That’s great except for the fact that my love of activity means that at any given time, I’m trying to fit the following into my weekly workout schedule:
- Marathon training
- Barre classes
- Strength training
- Swimming (hypothetically)
- Kayaking or paddleboarding
There’s an activity missing from that list – rest. Many runners or fitness enthusiasts have a designated day or days of the week that are specifically for the purpose of resting and recovering, but I don’t. I know that rest days are important, but I can’t bring myself to schedule them. Why? Because life happens. I may have two week periods where I work out, in some form or fashion, every day because I am feeling great and have the time to do so. Then, I might have a family emergency come up and not have time to fit a work out in. Or I might feel sick or achy and need to take a few days off. Knowing that I’ve taken the opportunity to be active as much as possible when I can (and when I want to) allows me to take unplanned rest days with confidence, knowing I’m doing a good thing for my body and my sanity.
How do you know when you should take a rest day?
- You’re experiencing some type of lingering pain when you run or workout that isn’t going away
- Working out would cause you more stress than it would relieve
- You’re feeling sick or exhausted
- You’re not noticing as many improvements in your fitness as you did before

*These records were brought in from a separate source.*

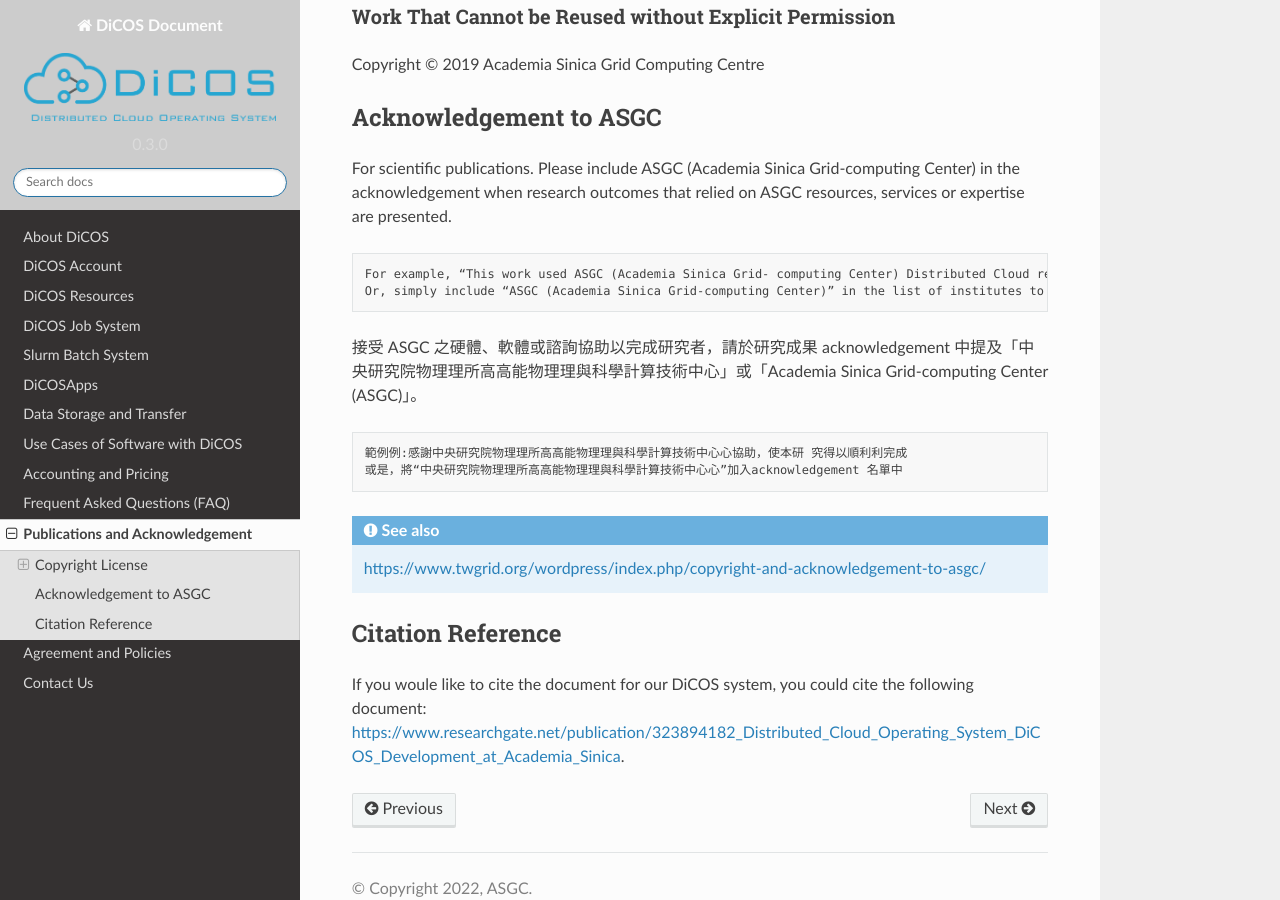
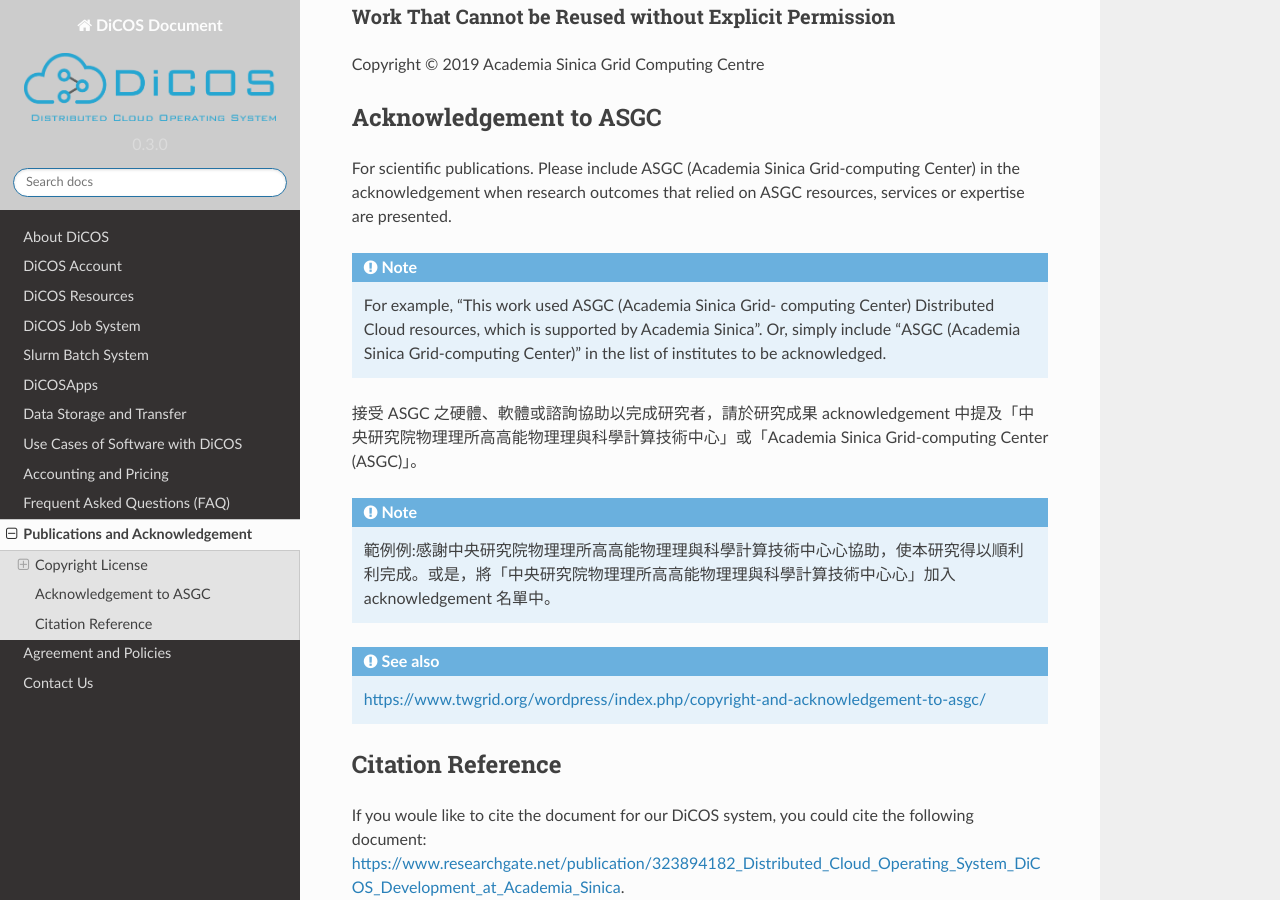
Before and after one commit to ASGCOPS/dicos_document, a Sphinx documentation site: the page built from docs/source/publication_acknowledgement.rst, in a window 1280 px wide and 900 px high, scrolled down 346 px. Built offline with Sphinx 7.4.7 and the Read the Docs theme 2.0.0, drawn with Linux system fonts in a browser that asks for light colours; some of the changed lines change nothing that is shown.

Commit message:
Edit publication_acknowledgement.rst

```diff
--- a/docs/source/publication_acknowledgement.rst
+++ b/docs/source/publication_acknowledgement.rst
@@ -27,18 +27,16 @@
 
 For scientific publications. Please include ASGC (Academia Sinica Grid-computing Center) in the acknowledgement when research outcomes that relied on ASGC resources, services or expertise are presented.
 
-::
+.. note::
 
-    For example, “This work used ASGC (Academia Sinica Grid- computing Center) Distributed Cloud resources, which is supported by Academia Sinica”
-    Or, simply include “ASGC (Academia Sinica Grid-computing Center)” in the list of institutes to be acknowledged.
+   For example, “This work used ASGC (Academia Sinica Grid- computing Center) Distributed Cloud resources, which is supported by Academia Sinica”. Or, simply include “ASGC (Academia Sinica Grid-computing Center)” in the list of institutes to be acknowledged.
 
 接受 ASGC 之硬體、軟體或諮詢協助以完成研究者，請於研究成果 acknowledgement 中提及「中央研究院物理理所⾼高能物理理與科學計算技術中⼼」或「Academia Sinica Grid-computing Center (ASGC)」。
 
 
-::
+.. note::
 
-    範例例:感謝中央研究院物理理所⾼高能物理理與科學計算技術中⼼心協助，使本研 究得以順利利完成
-    或是，將“中央研究院物理理所⾼高能物理理與科學計算技術中⼼心”加入acknowledgement 名單中
+   範例例:感謝中央研究院物理理所⾼高能物理理與科學計算技術中⼼心協助，使本研究得以順利利完成。或是，將「中央研究院物理理所⾼高能物理理與科學計算技術中⼼心」加入 acknowledgement 名單中。
 
 .. seealso::
 
```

- Your recovery heart rate is still elevated from a hard workout
Tweet @womensrunning and @thetrexrunner: How often do you take rest days?